(RECORDS FOR PROCESSING)
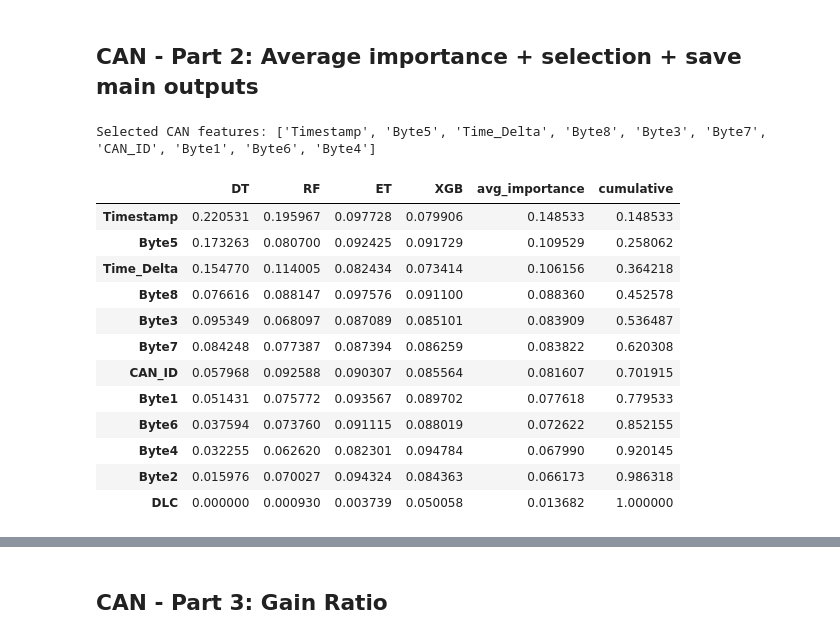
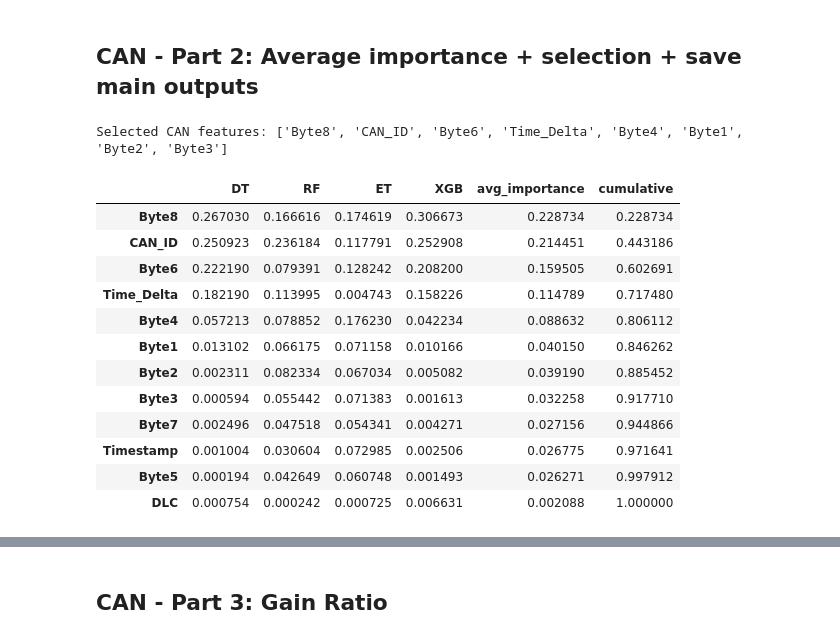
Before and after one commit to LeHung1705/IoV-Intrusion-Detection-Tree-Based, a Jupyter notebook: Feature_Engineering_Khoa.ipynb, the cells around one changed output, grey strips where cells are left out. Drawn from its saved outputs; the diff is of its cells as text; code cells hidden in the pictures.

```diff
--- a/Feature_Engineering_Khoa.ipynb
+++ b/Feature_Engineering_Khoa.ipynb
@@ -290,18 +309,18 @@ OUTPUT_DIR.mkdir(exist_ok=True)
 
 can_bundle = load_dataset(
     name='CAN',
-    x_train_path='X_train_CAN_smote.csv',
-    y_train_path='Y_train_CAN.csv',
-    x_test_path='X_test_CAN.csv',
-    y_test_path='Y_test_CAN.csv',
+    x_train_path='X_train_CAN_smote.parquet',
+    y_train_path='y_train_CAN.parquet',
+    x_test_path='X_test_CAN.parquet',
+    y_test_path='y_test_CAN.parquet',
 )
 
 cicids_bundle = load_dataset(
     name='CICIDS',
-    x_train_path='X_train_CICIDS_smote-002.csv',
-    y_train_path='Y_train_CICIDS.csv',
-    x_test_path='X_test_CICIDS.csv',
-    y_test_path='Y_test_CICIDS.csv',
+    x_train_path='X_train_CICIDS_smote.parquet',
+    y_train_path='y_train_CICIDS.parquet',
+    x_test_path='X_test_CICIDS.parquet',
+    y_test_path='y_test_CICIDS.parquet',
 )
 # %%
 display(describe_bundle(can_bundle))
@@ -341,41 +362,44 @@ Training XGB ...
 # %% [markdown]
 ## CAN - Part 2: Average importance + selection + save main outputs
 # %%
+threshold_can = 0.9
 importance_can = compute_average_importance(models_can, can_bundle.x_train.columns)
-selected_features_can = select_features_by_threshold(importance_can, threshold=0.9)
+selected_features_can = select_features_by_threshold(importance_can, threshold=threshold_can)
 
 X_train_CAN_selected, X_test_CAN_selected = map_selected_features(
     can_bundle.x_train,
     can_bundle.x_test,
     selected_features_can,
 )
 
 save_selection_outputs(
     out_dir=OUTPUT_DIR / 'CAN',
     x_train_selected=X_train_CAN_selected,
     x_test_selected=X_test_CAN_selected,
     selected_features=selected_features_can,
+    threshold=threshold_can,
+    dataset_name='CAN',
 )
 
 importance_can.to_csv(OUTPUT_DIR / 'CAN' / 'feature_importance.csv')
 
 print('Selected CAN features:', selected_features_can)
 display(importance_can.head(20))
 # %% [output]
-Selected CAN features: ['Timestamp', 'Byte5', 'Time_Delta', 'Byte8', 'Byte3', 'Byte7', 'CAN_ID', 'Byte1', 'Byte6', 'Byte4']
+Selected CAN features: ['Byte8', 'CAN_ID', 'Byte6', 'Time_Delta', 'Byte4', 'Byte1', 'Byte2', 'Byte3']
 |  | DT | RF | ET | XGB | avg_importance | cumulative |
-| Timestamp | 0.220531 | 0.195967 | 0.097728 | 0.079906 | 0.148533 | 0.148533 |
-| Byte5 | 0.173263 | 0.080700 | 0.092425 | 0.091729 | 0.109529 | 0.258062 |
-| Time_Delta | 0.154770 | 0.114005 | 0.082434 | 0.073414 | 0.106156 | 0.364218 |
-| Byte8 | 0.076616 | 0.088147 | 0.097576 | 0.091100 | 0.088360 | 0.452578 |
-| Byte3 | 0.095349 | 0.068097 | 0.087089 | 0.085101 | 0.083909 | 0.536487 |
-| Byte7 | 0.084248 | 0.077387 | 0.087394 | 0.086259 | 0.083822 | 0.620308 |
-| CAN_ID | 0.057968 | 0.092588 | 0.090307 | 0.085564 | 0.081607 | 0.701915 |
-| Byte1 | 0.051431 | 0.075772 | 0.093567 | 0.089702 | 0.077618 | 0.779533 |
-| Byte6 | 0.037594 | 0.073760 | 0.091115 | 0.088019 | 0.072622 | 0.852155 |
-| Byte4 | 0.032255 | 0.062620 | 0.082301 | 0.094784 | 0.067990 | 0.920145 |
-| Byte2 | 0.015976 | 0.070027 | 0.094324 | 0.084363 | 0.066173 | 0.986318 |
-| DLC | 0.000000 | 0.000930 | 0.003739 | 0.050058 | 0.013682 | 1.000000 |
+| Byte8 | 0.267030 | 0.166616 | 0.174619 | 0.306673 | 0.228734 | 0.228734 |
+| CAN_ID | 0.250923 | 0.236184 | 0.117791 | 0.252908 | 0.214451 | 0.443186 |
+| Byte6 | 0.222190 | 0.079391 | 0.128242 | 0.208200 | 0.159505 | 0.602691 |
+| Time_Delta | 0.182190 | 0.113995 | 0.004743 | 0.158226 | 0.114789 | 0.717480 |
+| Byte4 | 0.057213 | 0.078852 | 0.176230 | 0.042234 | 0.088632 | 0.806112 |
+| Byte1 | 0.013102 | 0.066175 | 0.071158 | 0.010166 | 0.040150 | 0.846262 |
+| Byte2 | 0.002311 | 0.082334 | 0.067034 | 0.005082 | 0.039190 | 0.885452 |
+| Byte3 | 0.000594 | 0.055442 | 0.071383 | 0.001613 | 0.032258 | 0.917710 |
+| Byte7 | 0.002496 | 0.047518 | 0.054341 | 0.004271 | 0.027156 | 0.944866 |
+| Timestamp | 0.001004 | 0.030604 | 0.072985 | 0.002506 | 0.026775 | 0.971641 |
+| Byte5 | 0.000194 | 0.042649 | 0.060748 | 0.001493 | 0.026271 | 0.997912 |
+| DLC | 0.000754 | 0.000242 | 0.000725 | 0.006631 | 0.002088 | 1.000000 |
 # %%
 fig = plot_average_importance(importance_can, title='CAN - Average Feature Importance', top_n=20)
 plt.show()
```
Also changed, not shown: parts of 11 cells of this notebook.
* * *
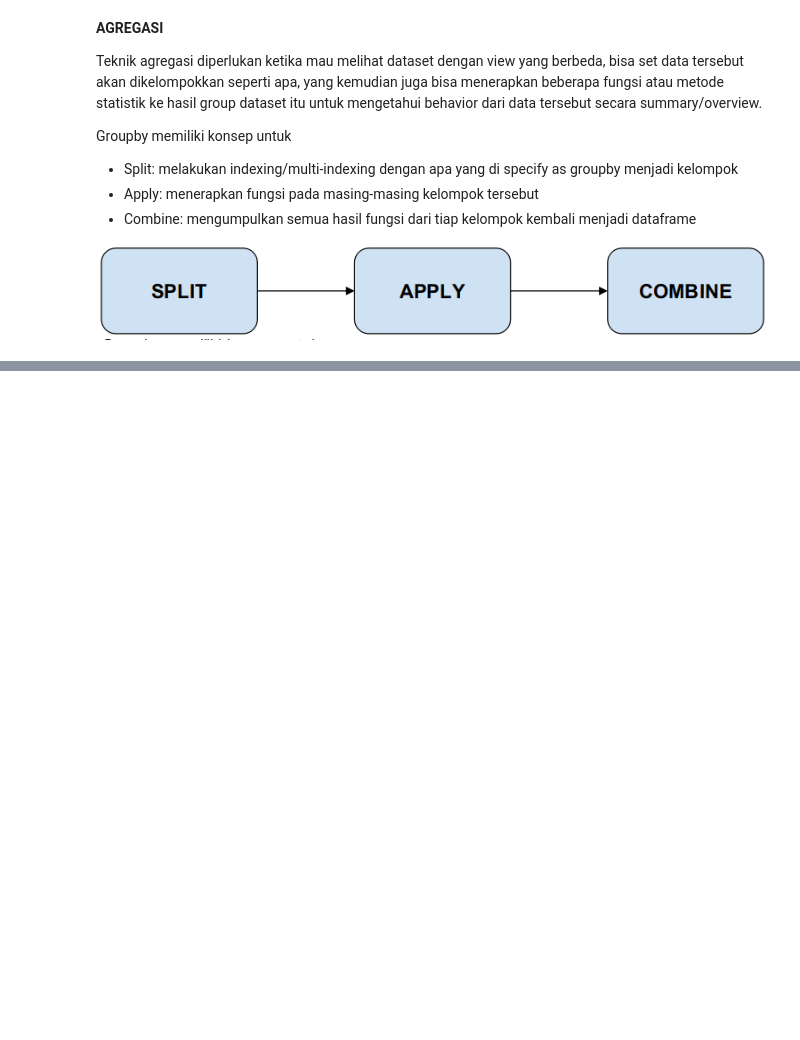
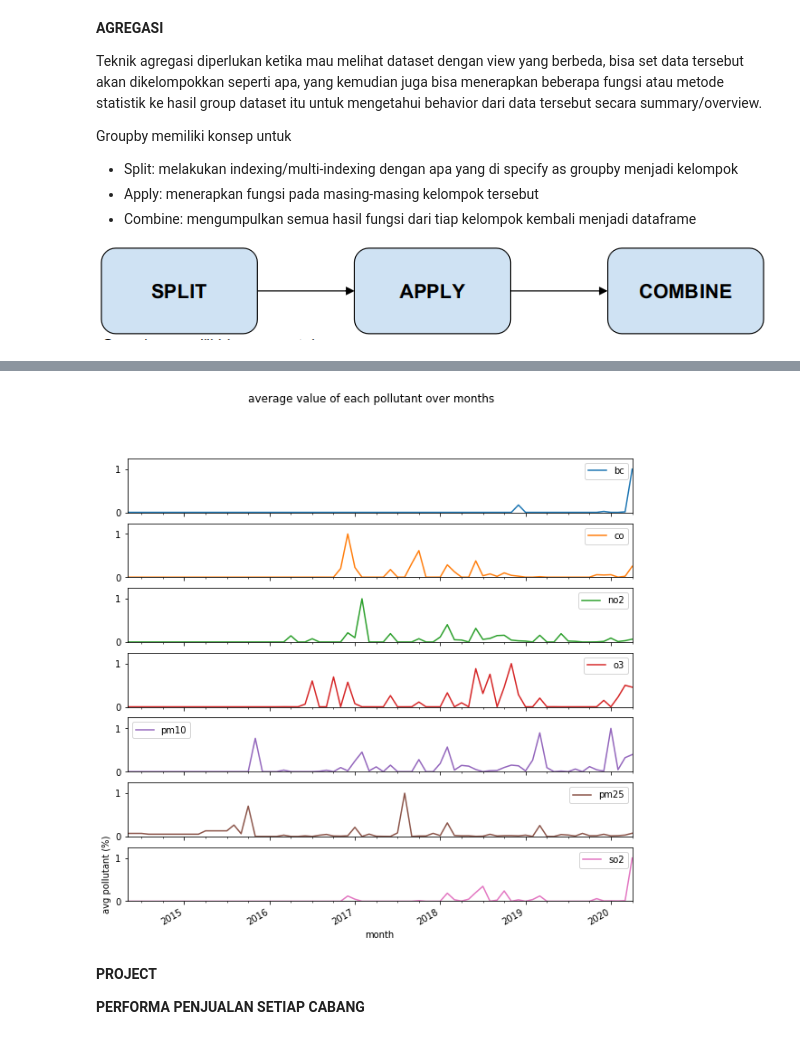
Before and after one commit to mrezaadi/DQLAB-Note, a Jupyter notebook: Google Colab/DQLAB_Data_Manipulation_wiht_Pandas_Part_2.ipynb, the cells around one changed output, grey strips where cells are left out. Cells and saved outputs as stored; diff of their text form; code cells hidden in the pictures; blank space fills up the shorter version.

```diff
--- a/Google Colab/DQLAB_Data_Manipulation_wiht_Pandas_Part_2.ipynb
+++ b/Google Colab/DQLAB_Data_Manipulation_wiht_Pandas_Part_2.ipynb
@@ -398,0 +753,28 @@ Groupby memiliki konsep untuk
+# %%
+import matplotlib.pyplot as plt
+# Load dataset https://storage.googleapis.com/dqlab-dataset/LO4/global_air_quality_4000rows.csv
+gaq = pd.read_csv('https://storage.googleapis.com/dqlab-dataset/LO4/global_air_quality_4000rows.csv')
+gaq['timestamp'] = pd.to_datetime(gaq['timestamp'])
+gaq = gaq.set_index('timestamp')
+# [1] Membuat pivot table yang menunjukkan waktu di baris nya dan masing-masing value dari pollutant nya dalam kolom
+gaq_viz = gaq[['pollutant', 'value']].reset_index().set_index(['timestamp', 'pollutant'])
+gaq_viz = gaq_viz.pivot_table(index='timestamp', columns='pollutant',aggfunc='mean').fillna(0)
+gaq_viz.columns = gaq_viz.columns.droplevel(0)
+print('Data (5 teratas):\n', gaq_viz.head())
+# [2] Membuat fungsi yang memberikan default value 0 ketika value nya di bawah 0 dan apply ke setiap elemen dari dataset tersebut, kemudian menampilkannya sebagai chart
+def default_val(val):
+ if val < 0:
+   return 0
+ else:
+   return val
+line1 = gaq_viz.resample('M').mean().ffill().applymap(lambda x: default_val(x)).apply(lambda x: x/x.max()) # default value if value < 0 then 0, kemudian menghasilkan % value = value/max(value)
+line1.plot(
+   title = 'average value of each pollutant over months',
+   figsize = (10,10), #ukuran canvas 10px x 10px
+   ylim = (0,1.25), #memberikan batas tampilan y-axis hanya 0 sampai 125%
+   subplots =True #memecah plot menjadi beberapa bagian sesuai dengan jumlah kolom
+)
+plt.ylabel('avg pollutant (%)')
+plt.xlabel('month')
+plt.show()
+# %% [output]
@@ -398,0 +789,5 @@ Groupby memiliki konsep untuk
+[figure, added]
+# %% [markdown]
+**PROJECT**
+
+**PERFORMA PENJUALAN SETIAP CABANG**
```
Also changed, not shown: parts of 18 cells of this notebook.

(TASK ITEM)
Within the material, find all lines that hold the word "changed" and show them.

(SOLUTION TO THIS TASK)
Before and after one commit to LeHung1705/IoV-Intrusion-Detection-Tree-Based, a Jupyter notebook: Feature_Engineering_Khoa.ipynb, the cells around one changed output, grey strips where cells are left out. Drawn from its saved outputs; the diff is of its cells as text; code cells hidden in the pictures.
Also changed, not shown: parts of 11 cells of this notebook.
Before and after one commit to mrezaadi/DQLAB-Note, a Jupyter notebook: Google Colab/DQLAB_Data_Manipulation_wiht_Pandas_Part_2.ipynb, the cells around one changed output, grey strips where cells are left out. Cells and saved outputs as stored; diff of their text form; code cells hidden in the pictures; blank space fills up the shorter version.
Also changed, not shown: parts of 18 cells of this notebook.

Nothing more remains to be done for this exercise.